- Today, the Games must adapt to the hosts, and not the other way around. The IOC encourages sustainable and flexible Games proposals which fit with long-term development plans for the local region and country.
- Hosts should aim to use only existing or temporary venues, and can also move events outside the host city, region or country if appropriate for sustainability reasons. Any new construction must be planned with long-term legacy in mind.
- Sustainability must be part of the DNA of any hosting project. Games organisers must commit to tackling climate change, protect biodiversity and manage resources sustainably.
- From 2030 onwards, Games organisers will be obliged to minimise direct and indirect Games-related carbon emissions, strive to remove more carbon from the atmosphere than the Games project emits, and use their influence to encourage stakeholders to take climate action.
- Proposed snow competition venues should be climate reliable.
Reflecting on the future
As climate change impacts increase, the IOC is leading the way – through research, reflection and innovation – to shape the future of winter sport.
- In 2019 the IOC established two Future Host Commissions, for Summer and Winter editions of the Olympic Games, to monitor and encourage interest in Olympic hosting; and to explore future opportunities and challenges, to ensure resilience for the Olympic Movement and sport. Both Commissions are studying the current and potential future impact of climate change on the organisation of sports events and report to the IOC Executive Board (EB).
- Recent research led by the Future Host Commission for the Olympic Winter Games found that:
- There are currently 15 NOCs on three continents that already have at least 80 per cent of the venues needed for the Olympic Winter Games.
- By mid-century, two of these 15 NOCs will no longer have the necessary reliability for the Olympic Winter Games to be held in February, and five will not for the Paralympic Winter Games to be held in March, which means a pool of potential hosts reduced to around 10 or 13 NOCs.
- While this number will likely be further reduced by the end of the century due to the impact of climate change, under a mid-emissions scenario potential Olympic Winter Games hosts will exist until the late 21st century.
- The IOC Session responded to these findings by approving the principle of a double allocation for the Olympic Winter Games 2030 and 2034 by the IOC Members, should the appropriate conditions exist.
- In November 2023, the IOC EB opened Targeted Dialogues with the French National Olympic Committee (CNOSF) and the US Olympic and Paralympic Committee (USOPC), to explore their potential to host the Olympic Winter Games 2030 in the French Alps, and the Olympic Winter Games 2034 in Salt Lake City-Utah.
- The aim is to elect the hosts for both editions at the 142ndIOC Session in Paris in July 2024, to bring security for the Olympic Movement in solid traditional winter sport and climate-reliable hosts until 2034, while allowing the IOC time to reflect on the long-term future of the Winter Games, including various ideas around the economic and event delivery model.
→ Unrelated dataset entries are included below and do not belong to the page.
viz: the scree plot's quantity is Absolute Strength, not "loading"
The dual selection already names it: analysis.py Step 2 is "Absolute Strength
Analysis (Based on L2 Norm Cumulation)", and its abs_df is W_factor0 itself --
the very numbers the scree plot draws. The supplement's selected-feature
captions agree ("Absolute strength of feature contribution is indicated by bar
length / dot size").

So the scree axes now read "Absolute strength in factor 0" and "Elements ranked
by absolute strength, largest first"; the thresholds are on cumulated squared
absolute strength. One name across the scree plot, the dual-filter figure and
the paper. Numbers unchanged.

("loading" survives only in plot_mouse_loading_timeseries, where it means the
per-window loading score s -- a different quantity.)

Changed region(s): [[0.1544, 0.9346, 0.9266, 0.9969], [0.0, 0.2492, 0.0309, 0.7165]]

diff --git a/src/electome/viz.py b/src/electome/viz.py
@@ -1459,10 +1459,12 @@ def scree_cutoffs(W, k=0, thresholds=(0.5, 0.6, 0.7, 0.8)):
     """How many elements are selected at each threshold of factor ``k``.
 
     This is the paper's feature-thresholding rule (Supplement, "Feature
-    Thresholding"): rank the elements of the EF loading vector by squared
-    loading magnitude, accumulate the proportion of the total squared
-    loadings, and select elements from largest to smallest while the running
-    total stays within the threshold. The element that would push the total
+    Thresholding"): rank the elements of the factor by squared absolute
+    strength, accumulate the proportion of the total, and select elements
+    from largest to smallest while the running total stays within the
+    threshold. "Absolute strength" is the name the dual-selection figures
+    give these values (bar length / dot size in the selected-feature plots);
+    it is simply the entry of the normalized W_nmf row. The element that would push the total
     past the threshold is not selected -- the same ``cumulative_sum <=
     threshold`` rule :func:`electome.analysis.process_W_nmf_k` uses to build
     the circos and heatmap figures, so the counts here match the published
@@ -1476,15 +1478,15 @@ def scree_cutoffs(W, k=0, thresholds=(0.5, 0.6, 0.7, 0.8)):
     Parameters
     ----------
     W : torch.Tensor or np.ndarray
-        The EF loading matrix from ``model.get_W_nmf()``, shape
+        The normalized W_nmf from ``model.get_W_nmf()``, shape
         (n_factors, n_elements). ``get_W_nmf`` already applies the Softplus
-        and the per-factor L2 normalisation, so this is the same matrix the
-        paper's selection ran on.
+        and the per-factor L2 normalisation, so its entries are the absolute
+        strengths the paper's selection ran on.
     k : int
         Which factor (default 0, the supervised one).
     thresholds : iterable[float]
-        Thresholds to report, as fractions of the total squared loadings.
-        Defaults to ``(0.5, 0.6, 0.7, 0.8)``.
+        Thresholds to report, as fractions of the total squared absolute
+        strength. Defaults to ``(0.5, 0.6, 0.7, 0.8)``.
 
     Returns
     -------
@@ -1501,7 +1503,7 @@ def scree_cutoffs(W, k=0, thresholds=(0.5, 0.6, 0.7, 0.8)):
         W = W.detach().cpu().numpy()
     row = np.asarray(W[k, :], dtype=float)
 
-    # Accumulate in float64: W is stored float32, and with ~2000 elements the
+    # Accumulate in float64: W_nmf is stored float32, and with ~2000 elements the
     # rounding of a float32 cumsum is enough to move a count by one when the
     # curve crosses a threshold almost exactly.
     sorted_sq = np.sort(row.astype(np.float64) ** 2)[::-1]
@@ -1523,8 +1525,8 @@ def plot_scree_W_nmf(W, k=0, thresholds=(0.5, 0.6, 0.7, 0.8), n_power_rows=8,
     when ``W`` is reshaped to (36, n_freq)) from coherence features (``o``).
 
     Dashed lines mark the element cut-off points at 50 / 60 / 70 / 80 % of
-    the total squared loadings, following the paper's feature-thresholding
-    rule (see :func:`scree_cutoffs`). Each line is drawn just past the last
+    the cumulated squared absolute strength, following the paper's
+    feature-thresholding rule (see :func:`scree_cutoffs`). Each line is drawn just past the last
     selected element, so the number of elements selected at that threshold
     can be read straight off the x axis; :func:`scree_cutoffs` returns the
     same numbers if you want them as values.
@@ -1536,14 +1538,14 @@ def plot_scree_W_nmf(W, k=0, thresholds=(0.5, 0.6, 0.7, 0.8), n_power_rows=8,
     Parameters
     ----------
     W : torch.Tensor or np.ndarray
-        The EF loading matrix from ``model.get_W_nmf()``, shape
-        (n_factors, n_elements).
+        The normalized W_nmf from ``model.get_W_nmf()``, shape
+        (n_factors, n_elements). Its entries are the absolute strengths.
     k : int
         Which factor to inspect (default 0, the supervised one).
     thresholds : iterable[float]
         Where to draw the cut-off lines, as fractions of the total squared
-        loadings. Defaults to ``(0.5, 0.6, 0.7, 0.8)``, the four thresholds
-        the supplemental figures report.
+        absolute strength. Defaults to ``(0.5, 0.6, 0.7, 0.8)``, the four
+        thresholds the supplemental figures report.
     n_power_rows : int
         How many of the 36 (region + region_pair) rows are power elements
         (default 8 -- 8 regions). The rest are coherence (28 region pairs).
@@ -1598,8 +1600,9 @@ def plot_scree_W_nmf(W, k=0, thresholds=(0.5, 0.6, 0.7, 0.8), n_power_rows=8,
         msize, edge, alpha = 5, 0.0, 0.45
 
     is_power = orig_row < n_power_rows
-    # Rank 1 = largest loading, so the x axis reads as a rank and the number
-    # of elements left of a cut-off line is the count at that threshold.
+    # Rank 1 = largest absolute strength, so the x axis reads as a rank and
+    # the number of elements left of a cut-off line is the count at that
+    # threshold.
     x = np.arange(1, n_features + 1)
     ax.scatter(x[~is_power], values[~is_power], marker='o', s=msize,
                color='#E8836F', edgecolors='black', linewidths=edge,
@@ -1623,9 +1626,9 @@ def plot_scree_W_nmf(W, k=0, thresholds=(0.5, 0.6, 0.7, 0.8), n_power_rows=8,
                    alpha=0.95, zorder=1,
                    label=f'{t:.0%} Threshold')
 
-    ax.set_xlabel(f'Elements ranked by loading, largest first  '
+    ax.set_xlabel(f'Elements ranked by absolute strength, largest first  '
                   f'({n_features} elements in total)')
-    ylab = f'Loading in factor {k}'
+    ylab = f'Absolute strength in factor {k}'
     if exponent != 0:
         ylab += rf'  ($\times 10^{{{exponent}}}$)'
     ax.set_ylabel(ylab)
- The Future Host Commission will report back to the EB on its strategic reflections. Topics under investigation could include: the notion of rotating the Winter Games within a pool of hosts; innovations and new technologies; co-hosting ice and snow events between different regions; and decentralising the organisation of the Olympic Winter Games to outsource certain competitions to experienced international and national event organisers who run world cups and world championships.